:: The task ::
Find every line below that contains the word "onExhibitOnSite" and copy it out.

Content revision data
########

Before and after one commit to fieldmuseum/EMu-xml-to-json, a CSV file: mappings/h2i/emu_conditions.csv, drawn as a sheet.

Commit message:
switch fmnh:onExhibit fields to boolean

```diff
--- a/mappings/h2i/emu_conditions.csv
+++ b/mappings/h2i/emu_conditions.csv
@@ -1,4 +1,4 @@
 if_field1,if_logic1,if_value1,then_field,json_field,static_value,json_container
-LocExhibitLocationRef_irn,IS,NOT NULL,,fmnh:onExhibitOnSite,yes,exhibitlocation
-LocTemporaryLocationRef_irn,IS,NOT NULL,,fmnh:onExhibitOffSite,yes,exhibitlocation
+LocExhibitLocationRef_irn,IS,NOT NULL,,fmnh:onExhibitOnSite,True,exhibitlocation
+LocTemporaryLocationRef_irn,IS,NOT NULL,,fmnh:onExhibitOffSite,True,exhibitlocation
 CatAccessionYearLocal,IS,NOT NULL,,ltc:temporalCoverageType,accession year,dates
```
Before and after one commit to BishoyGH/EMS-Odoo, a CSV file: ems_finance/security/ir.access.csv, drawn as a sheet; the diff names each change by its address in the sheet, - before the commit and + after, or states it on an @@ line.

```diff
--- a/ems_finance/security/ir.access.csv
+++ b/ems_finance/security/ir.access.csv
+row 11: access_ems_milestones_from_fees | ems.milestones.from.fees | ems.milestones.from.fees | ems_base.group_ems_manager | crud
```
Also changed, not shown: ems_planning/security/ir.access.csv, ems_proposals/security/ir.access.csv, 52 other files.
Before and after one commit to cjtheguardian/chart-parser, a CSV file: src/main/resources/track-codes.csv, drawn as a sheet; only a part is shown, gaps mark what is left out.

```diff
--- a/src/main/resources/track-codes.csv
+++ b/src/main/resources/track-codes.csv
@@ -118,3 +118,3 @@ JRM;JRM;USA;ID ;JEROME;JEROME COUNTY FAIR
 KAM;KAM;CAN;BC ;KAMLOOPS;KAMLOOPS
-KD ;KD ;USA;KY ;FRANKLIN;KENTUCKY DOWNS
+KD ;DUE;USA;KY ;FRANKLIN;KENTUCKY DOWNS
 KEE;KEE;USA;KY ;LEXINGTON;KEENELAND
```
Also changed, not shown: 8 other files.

########

:: Exercise result ::
-LocExhibitLocationRef_irn,IS,NOT NULL,,fmnh:onExhibitOnSite,yes,exhibitlocation
+LocExhibitLocationRef_irn,IS,NOT NULL,,fmnh:onExhibitOnSite,True,exhibitlocation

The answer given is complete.